What is being asked: Every picture is to be removed, and all the data is to be copied exactly.

Records from a data source:
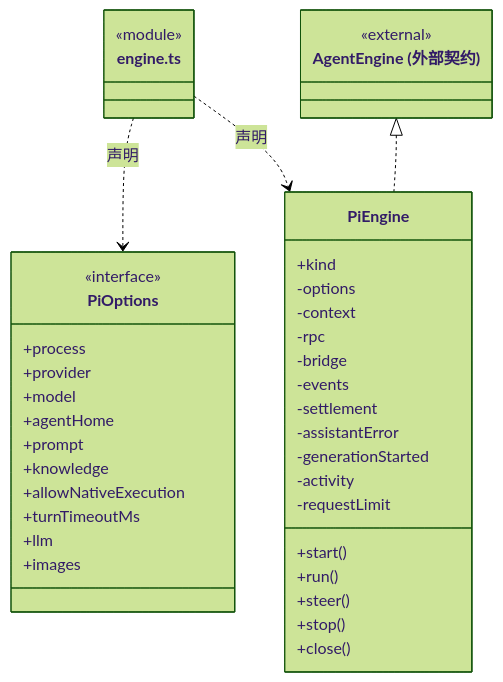
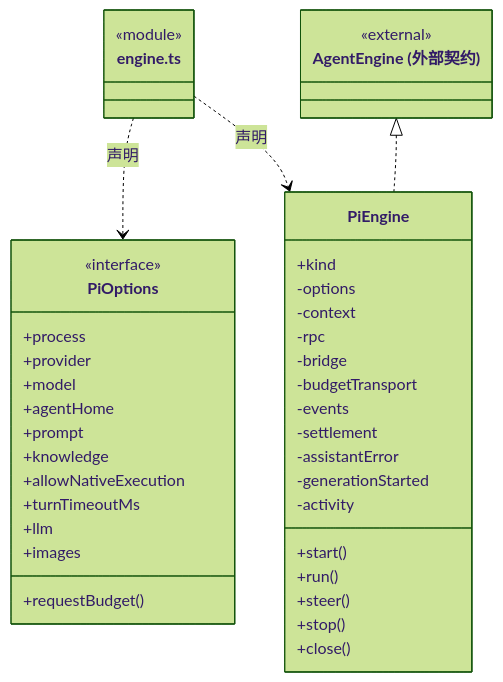
The third of 12 diagrams in src/backend/core/brain/pi/ARCHITECTURE.md (nan023062/cbim), drawn with Mermaid (forest theme) before and after one commit. The commit also changed other lines of this file and 65 other files, not shown here.

First line of the commit message:
feat: enforce per-request model budget reservations

````diff
--- a/src/backend/core/brain/pi/ARCHITECTURE.md
+++ b/src/backend/core/brain/pi/ARCHITECTURE.md
@@ -57,43 +60,44 @@
 ```mermaid
 classDiagram
 class N_src_backend_core_brain_pi_engine_ts["engine.ts"] {
   <<module>>
 }
 class N_src_backend_core_brain_pi_engine_ts_PiOptions["PiOptions"] {
   <<interface>>
   +process
   +provider
   +model
   +agentHome
   +prompt
   +knowledge
   +allowNativeExecution
   +turnTimeoutMs
   +llm
   +images
+  +requestBudget()
 }
 N_src_backend_core_brain_pi_engine_ts ..> N_src_backend_core_brain_pi_engine_ts_PiOptions : 声明
 class N_src_backend_core_brain_pi_engine_ts_PiEngine["PiEngine"] {
   +kind
   +start()
   +run()
   +steer()
   +stop()
   +close()
   -options
   -context
   -rpc
   -bridge
+  -budgetTransport
   -events
   -settlement
   -assistantError
   -generationStarted
   -activity
-  -requestLimit
 }
 N_src_backend_core_brain_pi_engine_ts ..> N_src_backend_core_brain_pi_engine_ts_PiEngine : 声明
 class N_src_backend_core_brain_pi_engine_ts_external_AgentEngine["AgentEngine (外部契约)"] {
   <<external>>
 }
 N_src_backend_core_brain_pi_engine_ts_external_AgentEngine <|.. N_src_backend_core_brain_pi_engine_ts_PiEngine
 ```
````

Task output:
The third of 12 diagrams in src/backend/core/brain/pi/ARCHITECTURE.md (nan023062/cbim), drawn with Mermaid (forest theme) before and after one commit. The commit also changed other lines of this file and 65 other files, not shown here.

First line of the commit message:
feat: enforce per-request model budget reservations

````diff
--- a/src/backend/core/brain/pi/ARCHITECTURE.md
+++ b/src/backend/core/brain/pi/ARCHITECTURE.md
@@ -57,43 +60,44 @@
 ```mermaid
 classDiagram
 class N_src_backend_core_brain_pi_engine_ts["engine.ts"] {
   <<module>>
 }
 class N_src_backend_core_brain_pi_engine_ts_PiOptions["PiOptions"] {
   <<interface>>
   +process
   +provider
   +model
   +agentHome
   +prompt
   +knowledge
   +allowNativeExecution
   +turnTimeoutMs
   +llm
   +images
+  +requestBudget()
 }
 N_src_backend_core_brain_pi_engine_ts ..> N_src_backend_core_brain_pi_engine_ts_PiOptions : 声明
 class N_src_backend_core_brain_pi_engine_ts_PiEngine["PiEngine"] {
   +kind
   +start()
   +run()
   +steer()
   +stop()
   +close()
   -options
   -context
   -rpc
   -bridge
+  -budgetTransport
   -events
   -settlement
   -assistantError
   -generationStarted
   -activity
-  -requestLimit
 }
 N_src_backend_core_brain_pi_engine_ts ..> N_src_backend_core_brain_pi_engine_ts_PiEngine : 声明
 class N_src_backend_core_brain_pi_engine_ts_external_AgentEngine["AgentEngine (外部契约)"] {
   <<external>>
 }
 N_src_backend_core_brain_pi_engine_ts_external_AgentEngine <|.. N_src_backend_core_brain_pi_engine_ts_PiEngine
 ```
````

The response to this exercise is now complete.